Queen & Royal Family host business leaders for Global Investment Summit

The Queen, along with members of the Royal Family, hosted and attended a reception for business investment and political leaders after the Global Investment Summit at Windsor Castle on Tuesday night.

The Global Investment Summit took place after The Duke of Cambridge hosted the first Earthshot Prize Awards ceremony on Sunday.

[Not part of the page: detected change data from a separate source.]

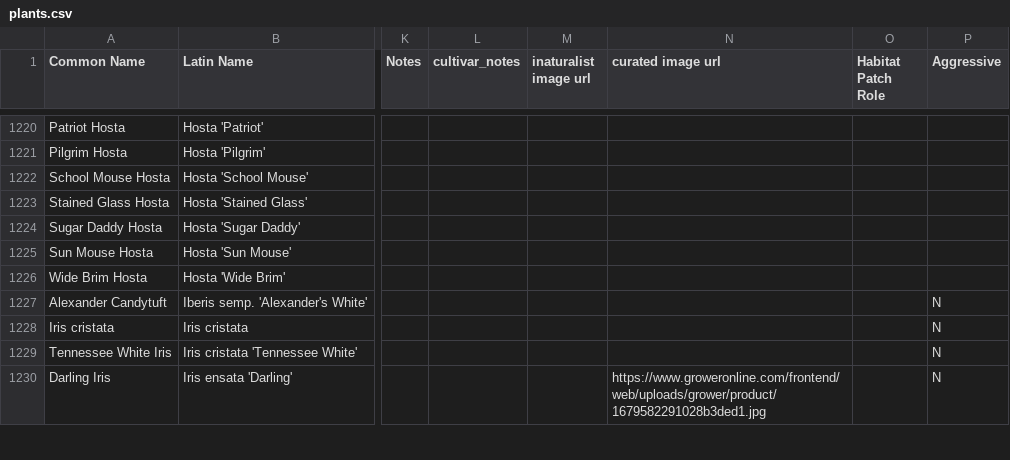
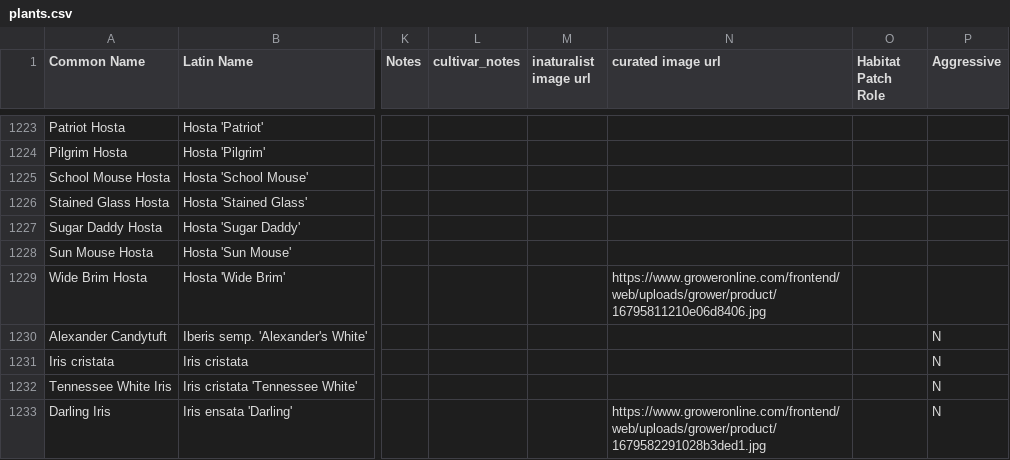
Before and after one commit to rsummmmers/plant-finder, a CSV file: dev/plants.csv, drawn as a sheet; only a part is shown, gaps mark what is left out; addresses are those after the commit; the diff covers the shown part only; the diff names each change by its address in the sheet, - before the commit and + after, or states it on an @@ line.

```diff
--- a/dev/plants.csv
+++ b/dev/plants.csv
-N1229 (curated image url): (empty)
+N1229 (curated image url): https://www.groweronline.com/frontend/web/uploads/grower/product/16795811210e06d8406.jpg
```
Also changed, not shown: 3 added rows and 26 edited cells elsewhere in this file, 1 other file.
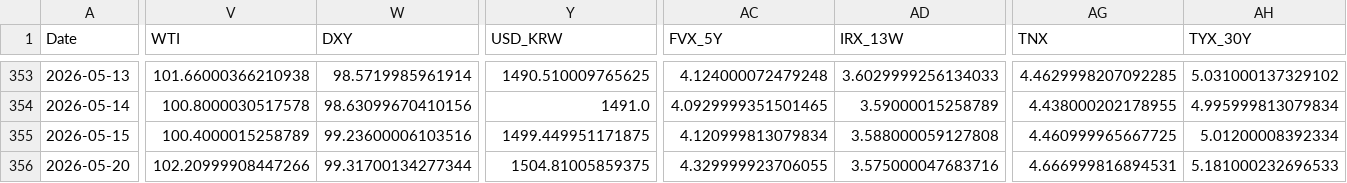
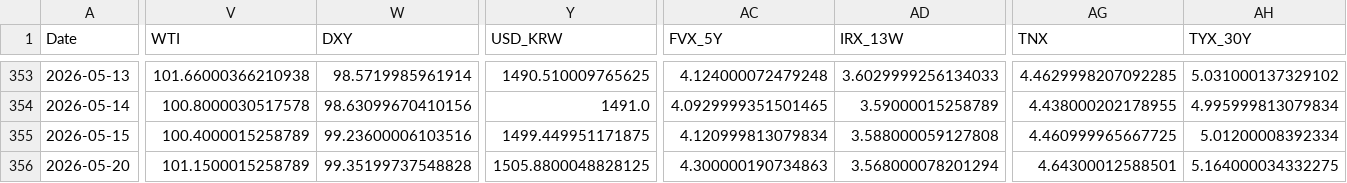
Before and after one commit to daifulee/argus-public-data, a CSV file: argus_data.csv, drawn as a sheet; only a part is shown, gaps mark what is left out; the diff covers the shown part only; the diff names each change by its address in the sheet, - before the commit and + after, or states it on an @@ line.

```diff
--- a/argus_data.csv
+++ b/argus_data.csv
-V356 (WTI): 102.20999908447266
+V356 (WTI): 101.1500015258789
-W356 (DXY): 99.31700134277344
+W356 (DXY): 99.35199737548828
-Y356 (USD_KRW): 1504.81005859375
+Y356 (USD_KRW): 1505.8800048828125
-AC356 (FVX_5Y): 4.329999923706055
+AC356 (FVX_5Y): 4.300000190734863
-AD356 (IRX_13W): 3.575000047683716
+AD356 (IRX_13W): 3.568000078201294
-AG356 (TNX): 4.666999816894531
+AG356 (TNX): 4.64300012588501
-AH356 (TYX_30Y): 5.181000232696533
+AH356 (TYX_30Y): 5.164000034332275
```
Also changed, not shown: 3 edited cells elsewhere in this file, 2 other files.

The Earthshot Prize launched the initiative to encourage the world’s best thinkers to help solve the climate emergency in 2019.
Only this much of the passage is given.